o The second conclusion is that if such enlightening takes place at school but parents do not know about it, the quality and nature of parent-school and parent-child communication is quite worrying. In either case, the importance of discussions in this topic should be promoted and parents-school, teacher-child-parent communication should be made more effective.
· We need to develop a communication culture, a value to which the world of media can be called for help (I mean online communication). Prevention would therefore be one of the possible “interventions”, where parental mediation would be a key area. Practice shoes that parents ask for technical help quite often, and in many cases, children are more proficient in the world of new applications and opportunities. However, the presence of parents goes far beyond this, helping children is about giving support sometimes in terms of content, and definitely in terms of emotions.

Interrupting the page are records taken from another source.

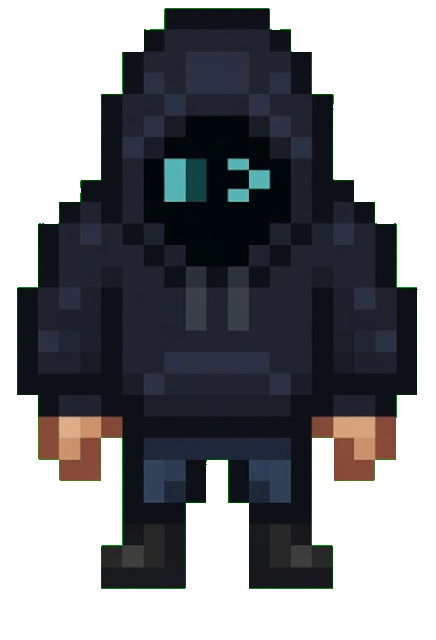
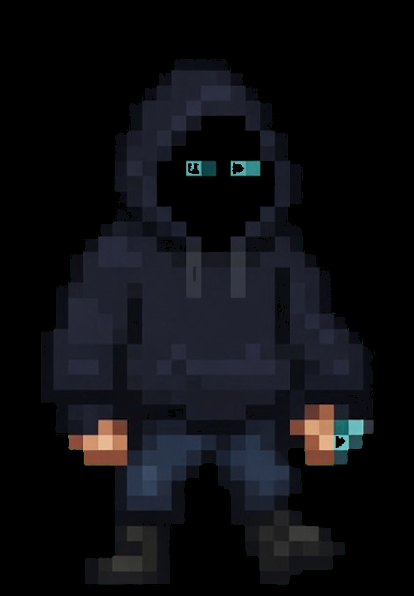
feat(art): Batch 2B prop-stable player idle second frames
Replace idle _2 frames so the cyan device no longer pops between idle
poses. Sync masters; video-first walk expansion still blocked under ZDR.

diff --git a/docs/animation/ANIMATION_BATCH_2B_RECEIPT.md b/docs/animation/ANIMATION_BATCH_2B_RECEIPT.md
@@ -1,0 +1,60 @@
+# Gameplay animation work receipt — Batch 2B (player idle quality)
+
+| Field | Value |
+| --- | --- |
+| Batch | **2B** — Player idle continuity fix (prop-stable `_2` frames) |
+| Date (UTC) | 2026-08-01 |
+| Official ladder note | Quality pass on Batch 2 player cycles; does **not** replace ladder Batch 3 (projectile/impact) |
+| Video pipeline | **Blocked** — ZDR requires `output.upload_url` for `image_to_video` |
+| Fallback | Keyframe `image_edit` from existing base stills |
+
+## Audit findings addressed
+
+| ID | Finding | Resolution |
+| --- | --- | --- |
+| A-01 | Idle `down` device prop popped between f1/f2 | Replaced all `player_idle_{dir}_2` with prop-stable breath frames |
+| A-03 (partial) | Masters incomplete for idle | Idle bases + `_2` written under `Resources/Animation/Masters/Player/` |
+| A-02 | Under target frame counts | **Deferred** — needs video-first harvest for walk 6–10 / idle 4–8 |
+| A-04 | Not video-first | Documented ZDR block; next expansion waits on video upload path |
+
+## Delivered
+
+| Asset | Action |
+| --- | --- |
+| `player_idle_down_2.png` | Replaced (device prop continuous, subtle breath) |
+| `player_idle_left_2.png` | Replaced |
+| `player_idle_right_2.png` | Replaced |
+| `player_idle_up_2.png` | Replaced |
+| Masters/Player idle bases + `_2` | Synced from runtime |
+| xcassets imagesets | Updated PNG payloads |
+| Walk banks | **Unchanged** (4f remain; keyframe pilots not shipped) |
+
+Canvas remains **414×596** RGBA, black key, nearest-neighbor friendly.
+
+## Flip test (idle down)
+
+1. Base: standing, cyan device in hand.  
+2. `_2`: same device presence, subtle posture/weight shift.  
+3. Loop 2→1: prop does not vanish (continuity pass vs prior bank).
+
+## Validation
+
+```bash
+make animation-check   # PASS
+make assets-check      # PASS (194 runtime PNGs)
+```
+
+## Not in this batch
+
+- Walk density expansion to 6–10 frames  
+- Damage / defeat / extract / LPR / boss multi-frame  
+- Weapon flight sheets (ladder Batch 3 / VFX track)  
+
+## Next
+
+When video generation is available (non-ZDR or signed `upload_url`):
+
+1. `image_to_video` from `player_walk_down` / `player_idle_down` bases, camera locked, in place.  
+2. Harvest `fps=12`, select full gait / breath period.  
+3. Clean + package all four directions.  
+4. Update `PlayerAtlasManifest` frameCounts if counts change.  

diff --git a/docs/GAMEPLAY_ANIMATION_PLAN.md b/docs/GAMEPLAY_ANIMATION_PLAN.md
@@ -30,6 +30,8 @@
 | Batch 0 inventory receipts | **Done** — [`animation/ANIMATION_BATCH_0_RECEIPT.md`](animation/ANIMATION_BATCH_0_RECEIPT.md) |
 | Batch 1 presentation architecture | **Done** — [`animation/ANIMATION_BATCH_1_RECEIPT.md`](animation/ANIMATION_BATCH_1_RECEIPT.md) |
 | Batch 2 multi-frame player | **Done** — walk 4f / idle 2f × 4 dirs (#49) · [`ANIMATION_BATCH_2_RECEIPT.md`](animation/ANIMATION_BATCH_2_RECEIPT.md) |
+| Batch 2B idle quality | **Done** — prop-stable idle `_2` (2026-08-01) · [`ANIMATION_BATCH_2B_RECEIPT.md`](animation/ANIMATION_BATCH_2B_RECEIPT.md) |
+| Video-first walk density (6–10f) | **Blocked** — ZDR `image_to_video` needs upload_url |
 | Secondary-motion / interpolation layer | **Implemented** (`PresentationPipeline`) |
 | Weapon P0 stills | **Runtime integrated** (#49) |
 | SKPhysics gameplay | **Forbidden** / not used as authority |
@@ -43,8 +45,10 @@
 3. ~~Batch 0 inventory~~ **Done**.  
 4. ~~Batch 1 presentation architecture~~ **Done**.  
 5. ~~Batch 2 player multi-frame~~ **Done** (#49).  
-6. Optional later: enemy/boss/LPR sequences; deployable multi-state motion.  
-7. Never change `SurveillanceCore` combat math for “better feel.”  
+5b. ~~Batch 2B idle prop continuity~~ **Done** (2026-08-01).  
+6. When video available: expand walk/idle to manifest target_frames via video-first harvest.  
+7. Ladder Batch 3+: projectile/impact motion (after VFX stills); LPR destroy; etc.  
+8. Never change `SurveillanceCore` combat math for “better feel.”  
 
 ---
 

diff --git a/docs/animation/README.md b/docs/animation/README.md
@@ -12,5 +12,6 @@
 | [`ANIMATION_BATCH_0_RECEIPT.md`](ANIMATION_BATCH_0_RECEIPT.md) | Batch 0 handoff |
 | [`ANIMATION_BATCH_1_RECEIPT.md`](ANIMATION_BATCH_1_RECEIPT.md) | Batch 1 presentation architecture |
 | [`ANIMATION_BATCH_2_RECEIPT.md`](ANIMATION_BATCH_2_RECEIPT.md) | Batch 2 player multi-frame |
+| [`ANIMATION_BATCH_2B_RECEIPT.md`](ANIMATION_BATCH_2B_RECEIPT.md) | Batch 2B idle prop-stable quality pass |
 
 Gate: `make animation-check`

· The emotional support of parents provides guidance in the world of likes and comments hunting, a real feedback, actually a mirror in the years of adolescence or in the stage of identity development when those hard-to-digest signals of the online social interactions make a young person indisposed and sensitively affected. Children can learn from their parents how to cope with them, and of course, the stability of the adult is a great help too.
1Thanks to the staff of the Hungarian Teachers’ Association in Romania, who again helped us promoting and forwarding the questionnaires.
 Diamanduros, T., Downs, E., & Jenkins, S. J. (2008). The Role of School Psychologists in the Assessment, Prevention, and Intervention of Cyberbullying. Psychology in the Schools, 45, 693-704.
 Pléh, C. (2015). A tanulás és a gondolkodás keretei. A népi pszichológiától a gépi pszichológiáig. Budapest: Typotex. (Frameworks for Learning and Thinking. From Folk Psychology to Machine Psychology)